            in \s. case getLine s of
                     (r, s') -> (f r, s'))

Now if that \s which come from fmapIO is treated as one-shot, we'll inline g (expensive x) inside; disaster.

The -fno-state-hack doesn't make any difference because Joachim arranged to persist one-shot-ness in interface files, so what matters is the setting in GHC.Base where fmapIO was defined.
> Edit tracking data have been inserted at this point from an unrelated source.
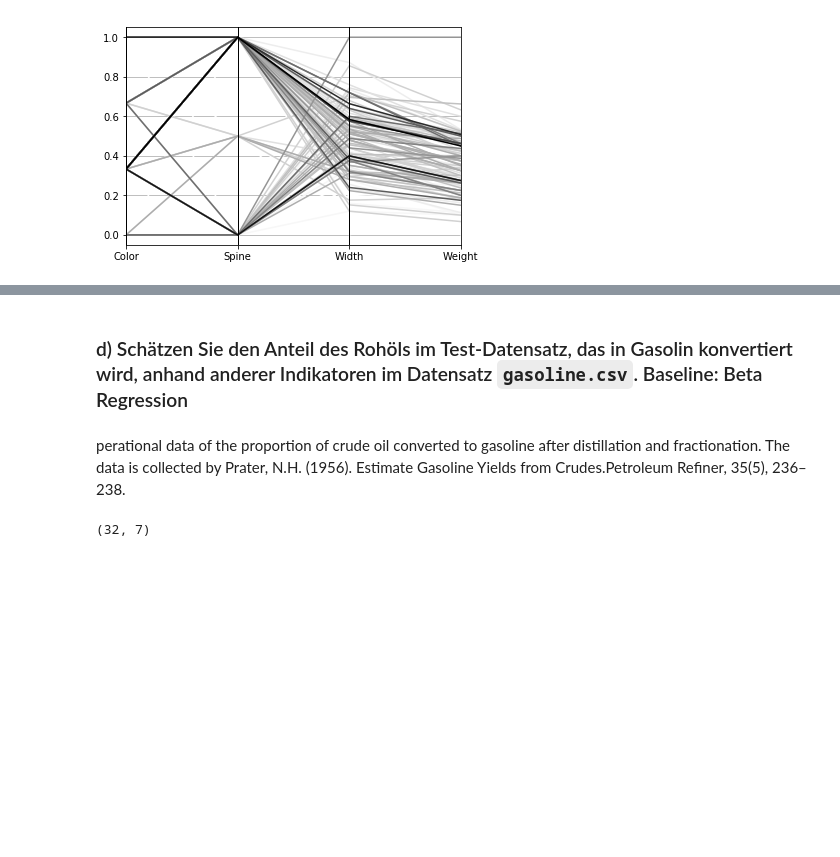
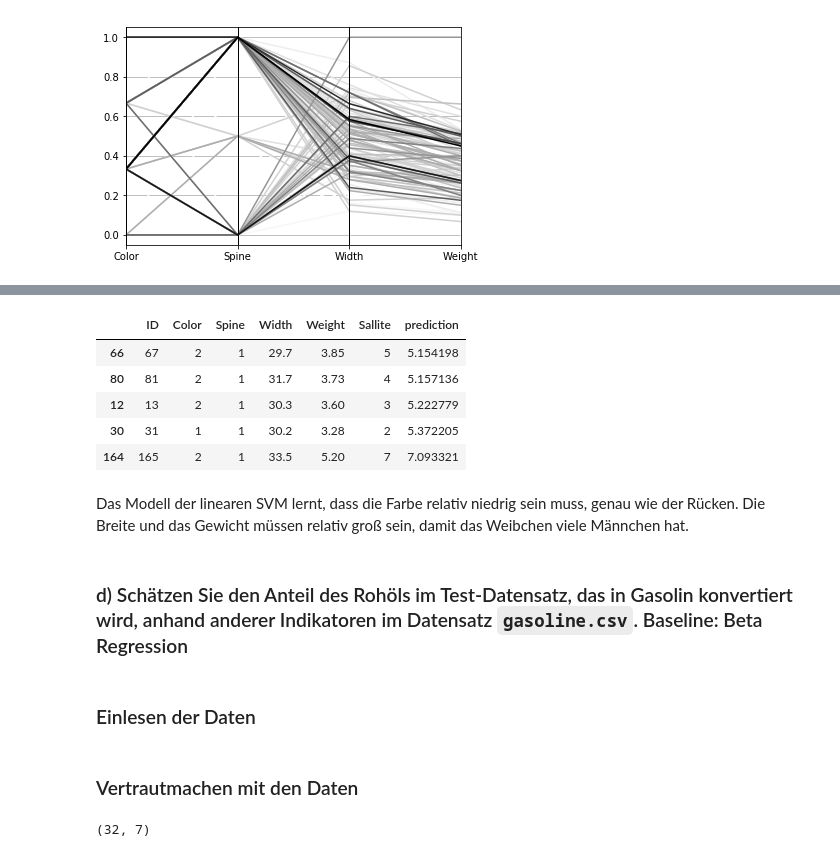
Before and after one commit to tecoKIT/smart-data-analytics, a Jupyter notebook: Uebung1/Exercise3cd.ipynb, the cells around one changed output, grey strips where cells are left out. Drawn from its saved outputs; the diff is of its cells as text; code cells hidden in the pictures; blank space fills up the shorter version.

```diff
--- a/Uebung1/Exercise3cd.ipynb
+++ b/Uebung1/Exercise3cd.ipynb
@@ -137,9 +138,22 @@ np.average(scores)
+# %%
+data.sort_values("prediction").tail()
+# %% [output]
+|  | ID | Color | Spine | Width | Weight | Sallite | prediction |
+| 66 | 67 | 2 | 1 | 29.7 | 3.85 | 5 | 5.154198 |
+| 80 | 81 | 2 | 1 | 31.7 | 3.73 | 4 | 5.157136 |
+| 12 | 13 | 2 | 1 | 30.3 | 3.60 | 3 | 5.222779 |
+| 30 | 31 | 1 | 1 | 30.2 | 3.28 | 2 | 5.372205 |
+| 164 | 165 | 2 | 1 | 33.5 | 5.20 | 7 | 7.093321 |
+# %% [markdown]
+Das Modell der linearen SVM lernt, dass die Farbe relativ niedrig sein muss, genau wie der Rücken. Die Breite und das Gewicht müssen relativ groß sein, damit das Weibchen viele Männchen hat.
 # %% [markdown]
 ### d) Schätzen Sie den Anteil des Rohöls im Test-Datensatz, das in Gasolin konvertiert wird, anhand anderer Indikatoren im Datensatz `gasoline.csv`. Baseline: Beta Regression
+# %% [markdown]
+### Einlesen der Daten
 # %%
 data = pd.read_csv('./data/gasoline.csv', sep=";", decimal=",")
-# %% [markdown]
-perational  data  of  the  proportion  of  crude  oil  converted  to  gasoline  after  distillation  and fractionation.  The  data  is  collected  by  Prater,  N.H.  (1956).  Estimate  Gasoline  Yields  from  Crudes.Petroleum Refiner, 35(5), 236–238.
+# %% [markdown]
+### Vertrautmachen mit den Daten
 # %%
 data.shape
 # %% [output]
```
Also changed, not shown: parts of 32 cells of this notebook.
Anyway that's the reason, and we have many examples of it. The right solution is sketched in #9388 but it needs someone to pick up the cudgels.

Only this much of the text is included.